───── STORED DATA

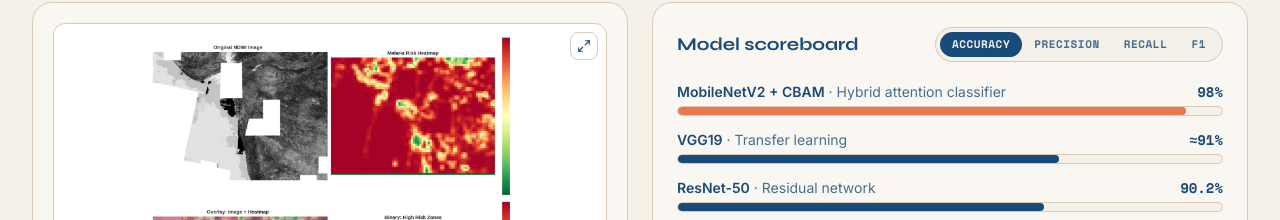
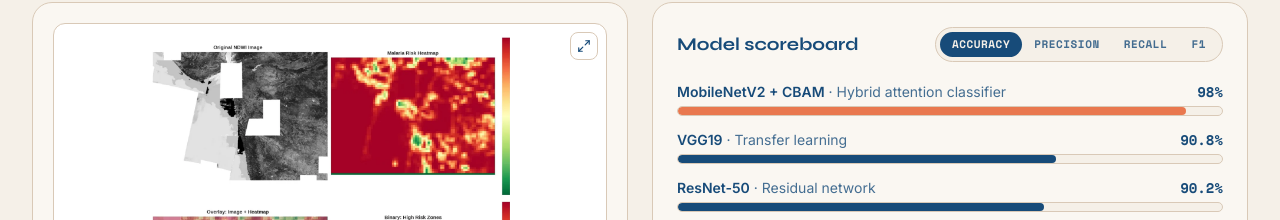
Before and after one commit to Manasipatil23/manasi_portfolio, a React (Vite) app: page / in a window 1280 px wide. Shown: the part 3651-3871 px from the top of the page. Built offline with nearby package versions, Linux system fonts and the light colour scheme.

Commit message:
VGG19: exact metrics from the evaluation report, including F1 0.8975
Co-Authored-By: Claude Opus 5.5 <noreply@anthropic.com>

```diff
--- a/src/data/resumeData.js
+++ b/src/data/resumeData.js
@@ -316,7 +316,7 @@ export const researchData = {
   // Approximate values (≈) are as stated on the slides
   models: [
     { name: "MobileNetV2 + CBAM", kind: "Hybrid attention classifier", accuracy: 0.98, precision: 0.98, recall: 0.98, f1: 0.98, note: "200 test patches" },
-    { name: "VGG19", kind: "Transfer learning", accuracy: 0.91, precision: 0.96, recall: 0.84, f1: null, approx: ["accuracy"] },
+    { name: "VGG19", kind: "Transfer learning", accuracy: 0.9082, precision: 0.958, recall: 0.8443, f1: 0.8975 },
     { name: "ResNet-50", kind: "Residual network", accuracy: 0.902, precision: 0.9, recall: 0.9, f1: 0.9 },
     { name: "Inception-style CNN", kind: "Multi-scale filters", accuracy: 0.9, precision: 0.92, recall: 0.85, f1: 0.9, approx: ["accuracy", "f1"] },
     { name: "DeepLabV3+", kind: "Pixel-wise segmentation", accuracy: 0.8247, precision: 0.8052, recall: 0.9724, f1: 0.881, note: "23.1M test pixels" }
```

──────────
───── STORED DATA

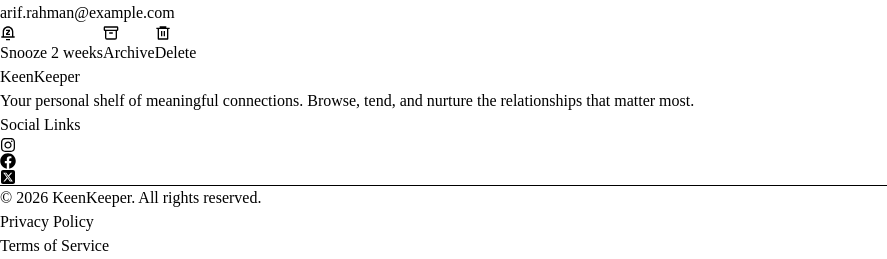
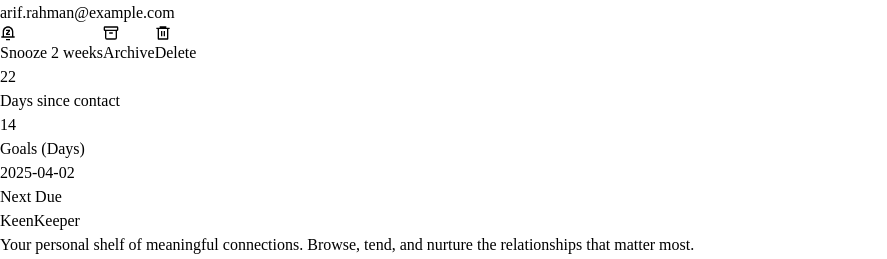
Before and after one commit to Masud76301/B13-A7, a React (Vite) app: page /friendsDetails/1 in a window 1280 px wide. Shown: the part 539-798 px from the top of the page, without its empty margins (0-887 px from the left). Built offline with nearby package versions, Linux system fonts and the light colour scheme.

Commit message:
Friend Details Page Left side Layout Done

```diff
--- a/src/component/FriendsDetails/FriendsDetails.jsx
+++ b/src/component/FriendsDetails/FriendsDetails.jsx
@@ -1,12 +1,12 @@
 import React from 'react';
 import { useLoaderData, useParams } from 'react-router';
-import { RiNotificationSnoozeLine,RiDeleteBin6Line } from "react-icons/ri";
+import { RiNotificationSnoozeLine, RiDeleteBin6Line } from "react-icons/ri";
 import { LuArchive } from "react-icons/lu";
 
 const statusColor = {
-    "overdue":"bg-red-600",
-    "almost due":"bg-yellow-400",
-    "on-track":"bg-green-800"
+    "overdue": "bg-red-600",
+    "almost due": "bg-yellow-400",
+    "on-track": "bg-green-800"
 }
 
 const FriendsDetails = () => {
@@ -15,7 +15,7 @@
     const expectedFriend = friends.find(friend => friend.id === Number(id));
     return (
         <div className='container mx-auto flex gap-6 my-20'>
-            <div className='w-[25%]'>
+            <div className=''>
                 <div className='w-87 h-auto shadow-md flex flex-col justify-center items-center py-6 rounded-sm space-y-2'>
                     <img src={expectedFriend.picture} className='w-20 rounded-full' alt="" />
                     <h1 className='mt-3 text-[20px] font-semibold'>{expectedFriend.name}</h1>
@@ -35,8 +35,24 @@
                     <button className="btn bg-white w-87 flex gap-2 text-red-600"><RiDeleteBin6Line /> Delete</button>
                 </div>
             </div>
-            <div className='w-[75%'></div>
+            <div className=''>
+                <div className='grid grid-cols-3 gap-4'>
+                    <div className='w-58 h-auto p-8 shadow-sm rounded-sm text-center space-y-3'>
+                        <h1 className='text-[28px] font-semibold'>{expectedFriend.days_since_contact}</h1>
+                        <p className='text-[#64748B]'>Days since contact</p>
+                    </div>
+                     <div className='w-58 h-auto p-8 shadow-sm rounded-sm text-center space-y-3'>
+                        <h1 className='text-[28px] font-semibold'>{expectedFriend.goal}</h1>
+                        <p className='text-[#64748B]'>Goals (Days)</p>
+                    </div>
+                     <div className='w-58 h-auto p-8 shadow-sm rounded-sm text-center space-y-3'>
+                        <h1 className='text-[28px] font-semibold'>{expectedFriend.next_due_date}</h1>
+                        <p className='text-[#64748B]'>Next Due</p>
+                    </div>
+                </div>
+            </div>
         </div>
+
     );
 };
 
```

──────────

▶ [WHAT YOU NEED TO DO]
Count every line of the entries that includes "flex", and say the number alone.

▶ [COMPLETED EXERCISE]
3